Under the Payment Clearing and Settlement Act (PCSA), which became law on 31 July 1996, the Bank of Canada is responsible for the regulatory oversight of clearing and settlement systems (also known as financial market infrastructures or FMIs) with a view to controlling systemic risk.
An FMI is a system that facilitates the clearing, settling or recording of payments, securities, derivatives or other financial transactions among participating entities. FMIs allow consumers and firms to safely and efficiently purchase goods and services, make financial investments and transfer funds. FMIs can therefore play an important role in enhancing financial stability. Three types of FMIs are overseen by the Bank:
Some FMIs (referred to as “systemically important FMIs”) have the potential to pose systemic risk, in that the inability of one participant to meet its obligations to the FMI could, by transmitting financial problems through the FMI, cause other participants to be unable to meet their obligations. It is therefore essential that FMIs incorporate appropriate risk-control mechanisms so that systemic risk is adequately controlled.
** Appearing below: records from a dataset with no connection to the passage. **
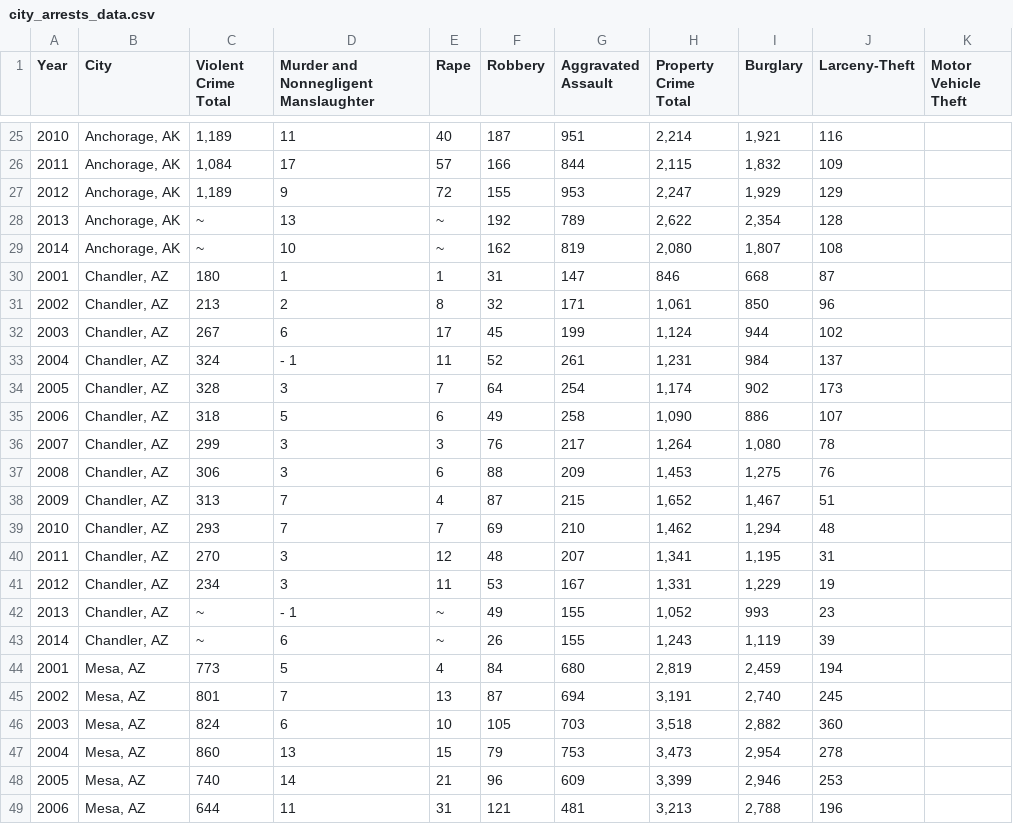
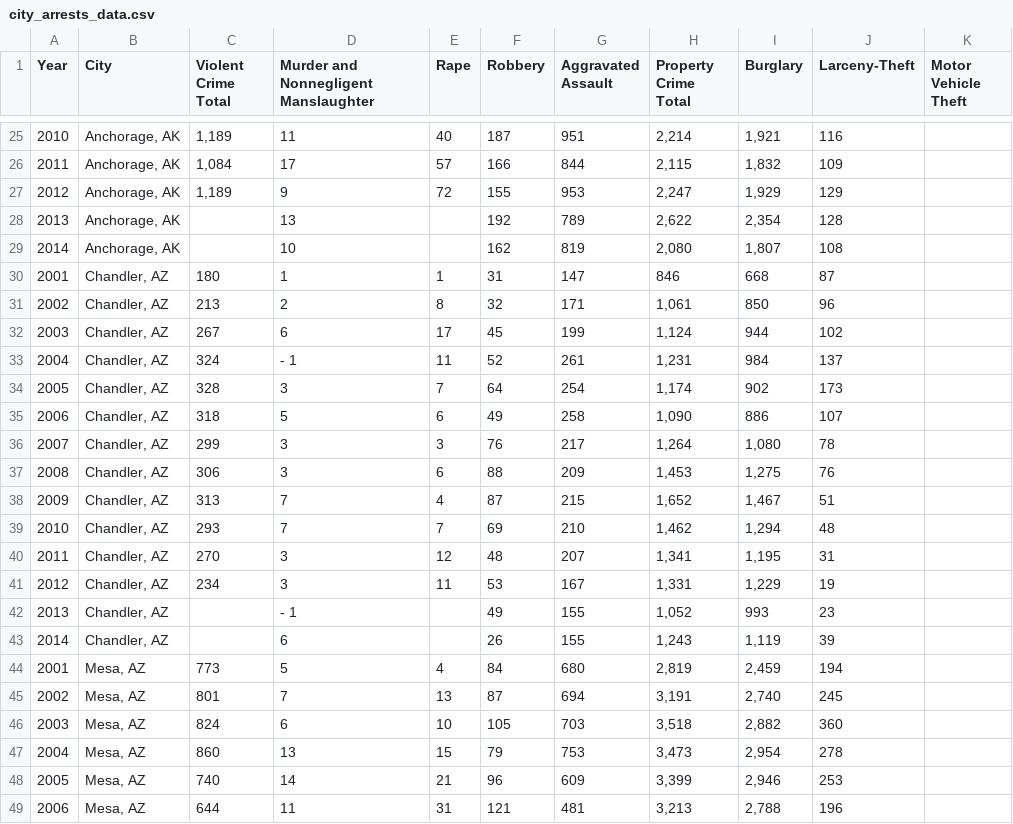
Before and after one commit to crimebusters122/crimebusters, a CSV file: city_arrests_data.csv, drawn as a sheet; only a part is shown, gaps mark what is left out.

Commit message:
replaced all ~ with ""

```diff
--- a/city_arrests_data.csv
+++ b/city_arrests_data.csv
@@ -27,4 +27,4 @@
 "2012","Anchorage, AK","1,189","9","72","155","953","2,247","1,929","129"
-"2013","Anchorage, AK","~","13","~","192","789","2,622","2,354","128"
-"2014","Anchorage, AK","~","10","~","162","819","2,080","1,807","108"
+"2013","Anchorage, AK","","13","","192","789","2,622","2,354","128"
+"2014","Anchorage, AK","","10","","162","819","2,080","1,807","108"
 "2001","Chandler, AZ","180","1","1","31","147","846","668","87"
@@ -41,4 +41,4 @@
 "2012","Chandler, AZ","234","3","11","53","167","1,331","1,229","19"
-"2013","Chandler, AZ","~","- 1","~","49","155","1,052","993","23"
-"2014","Chandler, AZ","~","6","~","26","155","1,243","1,119","39"
+"2013","Chandler, AZ","","- 1","","49","155","1,052","993","23"
+"2014","Chandler, AZ","","6","","26","155","1,243","1,119","39"
 "2001","Mesa, AZ","773","5","4","84","680","2,819","2,459","194"
```
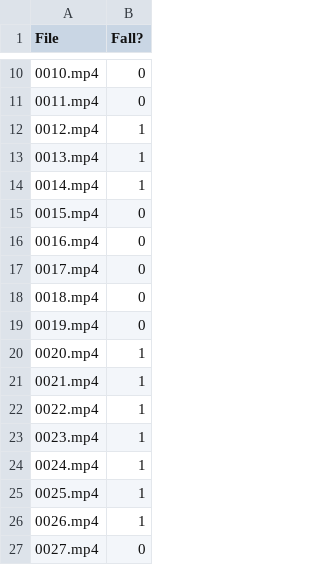
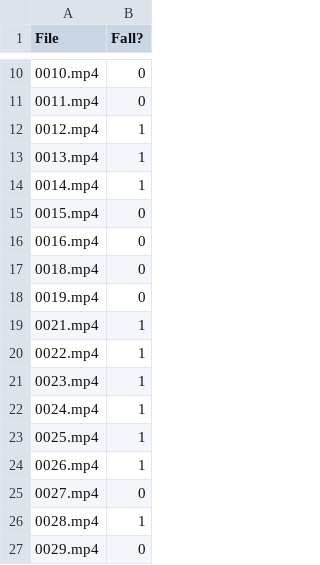
Before and after one commit to dbolya/yolact, a CSV file: datasets/slip-fall/mladen-holdout/slip-fall-mladen-ground-truth.csv, drawn as a sheet; only a part is shown, gaps mark what is left out; the shorter side is filled out with more unchanged rows.

```diff
--- a/datasets/slip-fall/mladen-holdout/slip-fall-mladen-ground-truth.csv
+++ b/datasets/slip-fall/mladen-holdout/slip-fall-mladen-ground-truth.csv
@@ -16,6 +16,4 @@
 0016.mp4,0
-0017.mp4,0
 0018.mp4,0
 0019.mp4,0
-0020.mp4,1
 0021.mp4,1
```
Also changed, not shown: 6 other files.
The objectives of the Bank in its oversight role are to ensure that systemically important FMIs operate in such a manner that risk is properly controlled and to promote efficiency and stability in the Canadian financial system. The Governor of the Bank of Canada has designated the following FMIs as systemically important to the Canadian financial system and subject to Bank oversight: